WORK TASK:
Would you reproduce the whole listing exactly, minus its images?

MATERIAL TO PROCESS:
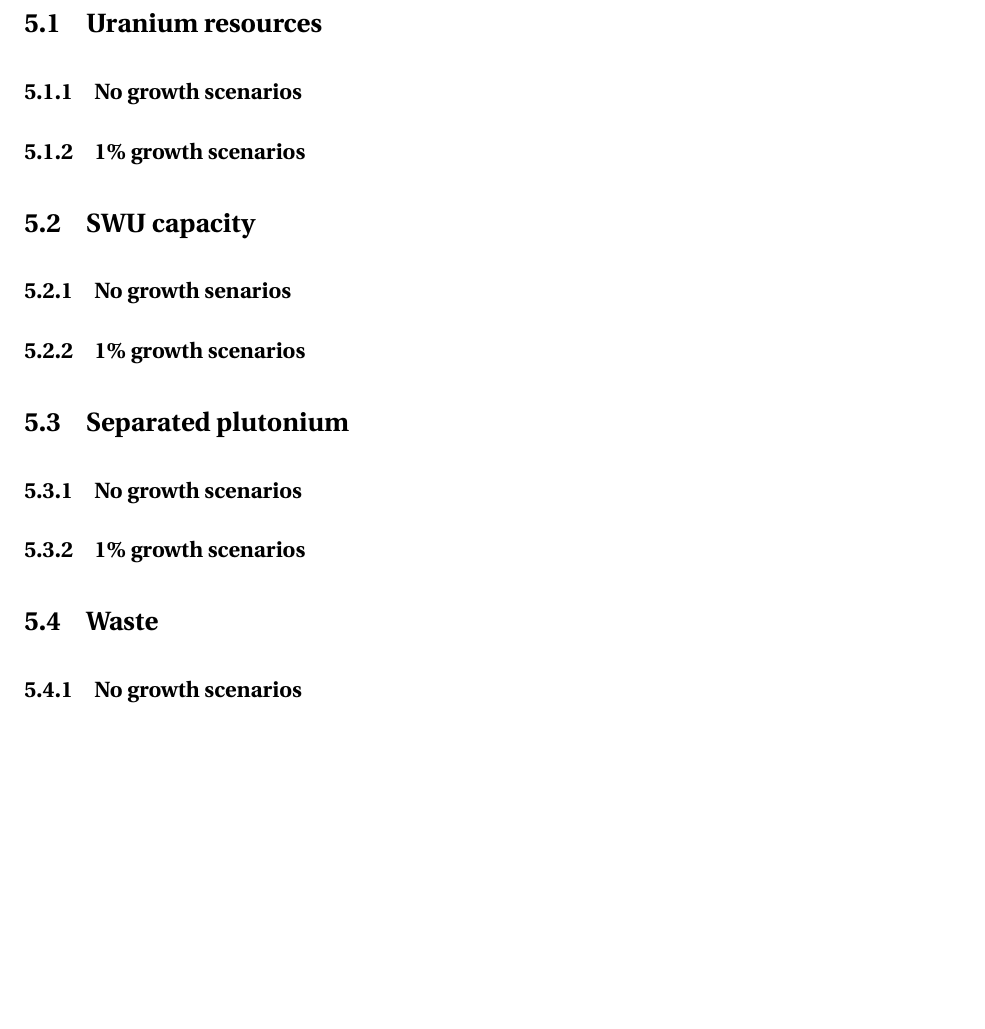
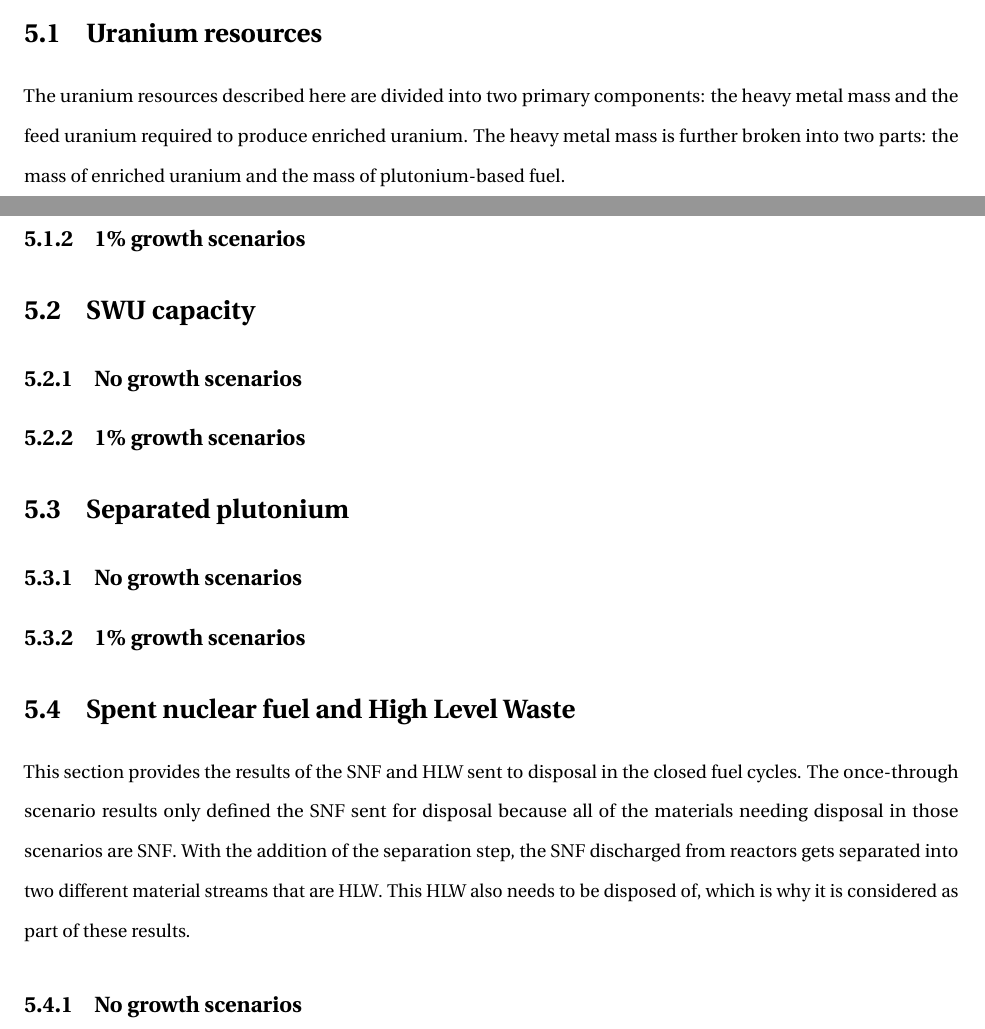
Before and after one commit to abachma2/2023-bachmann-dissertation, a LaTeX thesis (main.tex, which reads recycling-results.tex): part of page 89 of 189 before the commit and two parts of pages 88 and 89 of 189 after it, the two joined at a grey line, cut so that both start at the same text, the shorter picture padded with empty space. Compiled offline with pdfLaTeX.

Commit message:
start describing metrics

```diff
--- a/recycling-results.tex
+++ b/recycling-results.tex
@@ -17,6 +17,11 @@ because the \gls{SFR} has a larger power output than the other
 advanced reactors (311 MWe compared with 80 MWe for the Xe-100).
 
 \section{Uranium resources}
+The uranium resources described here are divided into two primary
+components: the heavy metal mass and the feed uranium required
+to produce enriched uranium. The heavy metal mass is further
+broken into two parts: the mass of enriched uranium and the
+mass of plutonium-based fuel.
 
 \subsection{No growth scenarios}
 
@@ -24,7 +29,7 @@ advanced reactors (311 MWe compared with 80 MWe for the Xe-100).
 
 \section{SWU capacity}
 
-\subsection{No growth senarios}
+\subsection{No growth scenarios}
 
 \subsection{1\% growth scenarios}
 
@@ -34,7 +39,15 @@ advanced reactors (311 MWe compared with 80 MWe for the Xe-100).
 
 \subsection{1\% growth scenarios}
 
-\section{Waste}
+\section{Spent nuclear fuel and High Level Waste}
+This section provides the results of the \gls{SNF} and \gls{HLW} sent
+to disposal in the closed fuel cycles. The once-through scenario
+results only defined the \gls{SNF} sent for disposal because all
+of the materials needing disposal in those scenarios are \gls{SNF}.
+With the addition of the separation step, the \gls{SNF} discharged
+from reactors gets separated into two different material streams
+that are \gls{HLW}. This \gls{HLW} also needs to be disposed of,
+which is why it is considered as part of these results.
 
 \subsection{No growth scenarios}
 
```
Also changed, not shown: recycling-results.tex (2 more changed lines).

OUTPUT FOR THIS EXERCISE:
Before and after one commit to abachma2/2023-bachmann-dissertation, a LaTeX thesis (main.tex, which reads recycling-results.tex): part of page 89 of 189 before the commit and two parts of pages 88 and 89 of 189 after it, the two joined at a grey line, cut so that both start at the same text, the shorter picture padded with empty space. Compiled offline with pdfLaTeX.

Commit message:
start describing metrics

```diff
--- a/recycling-results.tex
+++ b/recycling-results.tex
@@ -17,6 +17,11 @@ because the \gls{SFR} has a larger power output than the other
 advanced reactors (311 MWe compared with 80 MWe for the Xe-100).
 
 \section{Uranium resources}
+The uranium resources described here are divided into two primary
+components: the heavy metal mass and the feed uranium required
+to produce enriched uranium. The heavy metal mass is further
+broken into two parts: the mass of enriched uranium and the
+mass of plutonium-based fuel.
 
 \subsection{No growth scenarios}
 
@@ -24,7 +29,7 @@ advanced reactors (311 MWe compared with 80 MWe for the Xe-100).
 
 \section{SWU capacity}
 
-\subsection{No growth senarios}
+\subsection{No growth scenarios}
 
 \subsection{1\% growth scenarios}
 
@@ -34,7 +39,15 @@ advanced reactors (311 MWe compared with 80 MWe for the Xe-100).
 
 \subsection{1\% growth scenarios}
 
-\section{Waste}
+\section{Spent nuclear fuel and High Level Waste}
+This section provides the results of the \gls{SNF} and \gls{HLW} sent
+to disposal in the closed fuel cycles. The once-through scenario
+results only defined the \gls{SNF} sent for disposal because all
+of the materials needing disposal in those scenarios are \gls{SNF}.
+With the addition of the separation step, the \gls{SNF} discharged
+from reactors gets separated into two different material streams
+that are \gls{HLW}. This \gls{HLW} also needs to be disposed of,
+which is why it is considered as part of these results.
 
 \subsection{No growth scenarios}
 
```
Also changed, not shown: recycling-results.tex (2 more changed lines).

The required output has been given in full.